When incoming Lieutenant Governor Mike Stack takes office in January, he says he might try to hold onto his seat in the state Senate, according to a report in PoliticsPA.
But a local political science professor said Stack wouldn’t be permitted to keep both jobs under the Pennsylvania Constitution.
“According to the constitution, if you’re a senator or a representative, you can’t have any other office that draws a salary,” said Kristin Kanthak, associate professor at the University of Pittsburgh.
Stack, who is midway through his fourth 4-year term as District 5 state senator, was elected lieutenant governor Tuesday on a ticket with incoming Governor Tom Wolf.
Though it’s common for candidates to run for two offices at the same time, the constitution requires them to resign from one of the roles if they receive a salary for both, Kanthak said.
There were two instances in the past 15 years when a lieutenant governor kept his seat in the Senate. In late 2001 after Governor Tom Ridge was appointed as director of Homeland Security, Robert Jubelirer became lieutenant governor and remained a senator. When Lieutenant Governor Catherine Baker Knoll died in November 2008, Senator Joe Scarnati took over as lieutenant governor and held onto his Senate seat.
Stack can technically keep both jobs, but has to give up the salary for one.
He has two months to consider his options.
“Until [Stack] starts drawing a salary as lieutenant governor and actually sitting as lieutenant governor, he can hang onto that seat,” Kanthak said. “He’s not officially lieutenant governor until he’s sworn in.”
Changing the state constitution is not an option for Stack. An amendment to the state constitution must be approved in two consecutive legislative sessions and then okayed by voters through a ballot question.
“Voters might have some trouble with that; if you’re starting off on a new job, to want to change the constitution so you can hang onto your old one,” Kanthak said.
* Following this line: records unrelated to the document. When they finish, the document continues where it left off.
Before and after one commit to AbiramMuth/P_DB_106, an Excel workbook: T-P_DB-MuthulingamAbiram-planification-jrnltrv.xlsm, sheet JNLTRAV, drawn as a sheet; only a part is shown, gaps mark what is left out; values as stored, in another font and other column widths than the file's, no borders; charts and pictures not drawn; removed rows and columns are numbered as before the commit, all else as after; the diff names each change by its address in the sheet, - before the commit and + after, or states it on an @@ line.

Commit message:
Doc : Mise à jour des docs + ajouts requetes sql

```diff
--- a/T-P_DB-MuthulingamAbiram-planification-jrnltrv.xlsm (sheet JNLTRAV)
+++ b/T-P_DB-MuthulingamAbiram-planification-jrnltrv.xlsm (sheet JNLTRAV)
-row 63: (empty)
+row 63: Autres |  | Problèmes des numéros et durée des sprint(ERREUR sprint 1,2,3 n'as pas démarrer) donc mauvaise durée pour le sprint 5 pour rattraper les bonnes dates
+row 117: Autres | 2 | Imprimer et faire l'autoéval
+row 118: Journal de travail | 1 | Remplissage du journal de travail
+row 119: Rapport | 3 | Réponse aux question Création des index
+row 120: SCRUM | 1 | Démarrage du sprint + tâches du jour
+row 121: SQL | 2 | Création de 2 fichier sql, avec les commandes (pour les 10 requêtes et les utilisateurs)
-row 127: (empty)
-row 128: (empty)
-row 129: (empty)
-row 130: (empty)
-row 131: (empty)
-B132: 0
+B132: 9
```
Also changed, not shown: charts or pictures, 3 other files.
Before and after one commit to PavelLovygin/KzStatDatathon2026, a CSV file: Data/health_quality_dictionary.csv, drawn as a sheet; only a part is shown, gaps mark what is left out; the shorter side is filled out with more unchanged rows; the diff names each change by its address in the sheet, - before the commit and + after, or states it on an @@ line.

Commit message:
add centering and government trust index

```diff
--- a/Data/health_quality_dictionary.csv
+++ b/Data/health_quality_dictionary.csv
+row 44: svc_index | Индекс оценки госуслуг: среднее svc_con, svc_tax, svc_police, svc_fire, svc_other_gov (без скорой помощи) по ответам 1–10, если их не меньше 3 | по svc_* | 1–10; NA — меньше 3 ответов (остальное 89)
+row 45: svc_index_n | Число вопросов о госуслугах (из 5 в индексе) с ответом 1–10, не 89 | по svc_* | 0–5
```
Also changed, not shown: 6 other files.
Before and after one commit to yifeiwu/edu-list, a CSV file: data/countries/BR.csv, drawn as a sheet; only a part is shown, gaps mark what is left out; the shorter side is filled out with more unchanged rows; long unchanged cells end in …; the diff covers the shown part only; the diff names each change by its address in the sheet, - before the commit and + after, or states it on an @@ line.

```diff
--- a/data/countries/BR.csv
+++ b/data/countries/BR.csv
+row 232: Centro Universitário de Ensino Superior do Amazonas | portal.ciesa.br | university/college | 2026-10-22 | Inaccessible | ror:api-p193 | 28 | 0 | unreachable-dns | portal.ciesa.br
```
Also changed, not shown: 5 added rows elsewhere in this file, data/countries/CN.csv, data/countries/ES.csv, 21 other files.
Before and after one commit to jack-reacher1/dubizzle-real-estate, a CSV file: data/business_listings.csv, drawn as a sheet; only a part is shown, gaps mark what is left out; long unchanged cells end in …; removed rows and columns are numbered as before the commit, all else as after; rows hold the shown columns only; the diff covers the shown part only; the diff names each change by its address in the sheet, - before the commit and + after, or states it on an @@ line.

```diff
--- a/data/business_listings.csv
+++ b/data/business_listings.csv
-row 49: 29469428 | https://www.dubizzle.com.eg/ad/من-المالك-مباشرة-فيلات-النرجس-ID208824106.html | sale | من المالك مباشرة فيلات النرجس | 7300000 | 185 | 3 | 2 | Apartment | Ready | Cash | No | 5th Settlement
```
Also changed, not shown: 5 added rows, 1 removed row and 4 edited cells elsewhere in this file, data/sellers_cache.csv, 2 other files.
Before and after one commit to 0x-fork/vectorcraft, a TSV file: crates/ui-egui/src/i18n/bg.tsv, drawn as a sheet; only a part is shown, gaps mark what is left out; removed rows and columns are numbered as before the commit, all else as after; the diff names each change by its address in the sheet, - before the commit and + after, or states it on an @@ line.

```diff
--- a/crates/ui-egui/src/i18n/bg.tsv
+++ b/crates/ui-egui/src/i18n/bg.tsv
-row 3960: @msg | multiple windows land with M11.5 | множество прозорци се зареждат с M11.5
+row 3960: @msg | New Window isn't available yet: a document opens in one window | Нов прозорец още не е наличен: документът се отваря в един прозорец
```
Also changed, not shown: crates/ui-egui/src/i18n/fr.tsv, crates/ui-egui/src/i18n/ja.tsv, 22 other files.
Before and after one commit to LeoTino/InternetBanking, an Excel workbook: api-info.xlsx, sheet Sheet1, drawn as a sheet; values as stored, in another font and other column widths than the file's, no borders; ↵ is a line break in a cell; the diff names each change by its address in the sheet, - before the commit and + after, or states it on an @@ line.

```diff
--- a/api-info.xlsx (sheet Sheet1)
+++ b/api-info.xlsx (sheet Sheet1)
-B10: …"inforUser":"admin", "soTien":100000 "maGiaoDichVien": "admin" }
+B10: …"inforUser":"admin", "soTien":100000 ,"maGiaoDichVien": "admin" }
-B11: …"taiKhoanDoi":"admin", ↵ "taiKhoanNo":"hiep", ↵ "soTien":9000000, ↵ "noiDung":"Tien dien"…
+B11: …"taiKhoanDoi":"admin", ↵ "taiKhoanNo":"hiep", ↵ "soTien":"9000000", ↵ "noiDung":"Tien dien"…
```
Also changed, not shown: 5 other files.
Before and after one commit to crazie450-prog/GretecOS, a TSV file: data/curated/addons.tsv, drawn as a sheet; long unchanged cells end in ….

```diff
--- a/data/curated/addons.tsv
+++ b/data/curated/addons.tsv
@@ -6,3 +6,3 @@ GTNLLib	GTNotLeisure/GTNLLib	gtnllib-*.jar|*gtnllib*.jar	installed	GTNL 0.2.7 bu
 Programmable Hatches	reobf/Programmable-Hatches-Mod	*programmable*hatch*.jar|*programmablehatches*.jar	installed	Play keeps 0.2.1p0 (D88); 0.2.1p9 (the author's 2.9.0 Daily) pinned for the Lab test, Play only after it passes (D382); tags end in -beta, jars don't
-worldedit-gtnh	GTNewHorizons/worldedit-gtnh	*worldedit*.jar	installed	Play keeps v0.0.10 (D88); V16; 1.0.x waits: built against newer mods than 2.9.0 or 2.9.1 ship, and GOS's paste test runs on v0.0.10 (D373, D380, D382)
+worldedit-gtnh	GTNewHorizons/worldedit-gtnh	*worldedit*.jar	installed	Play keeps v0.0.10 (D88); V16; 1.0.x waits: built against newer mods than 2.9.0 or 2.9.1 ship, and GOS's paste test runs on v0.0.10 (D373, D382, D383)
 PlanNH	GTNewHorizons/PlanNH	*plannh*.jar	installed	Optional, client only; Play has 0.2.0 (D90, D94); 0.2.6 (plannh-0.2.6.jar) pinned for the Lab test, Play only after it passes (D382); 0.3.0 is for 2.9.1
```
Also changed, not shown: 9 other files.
Kanthak said it would take a lawsuit to stop Stack from keeping both jobs even if he gives up his Senate salary. A resident of the 5th district could file suit contending that they are not being fully represented, or “someone from another district would have to file suit if an issue comes up where they’re saying they’re not getting the full representation from their lieutenant governor because the lieutenant governor is playing favorites for his own district,” Kanthak said.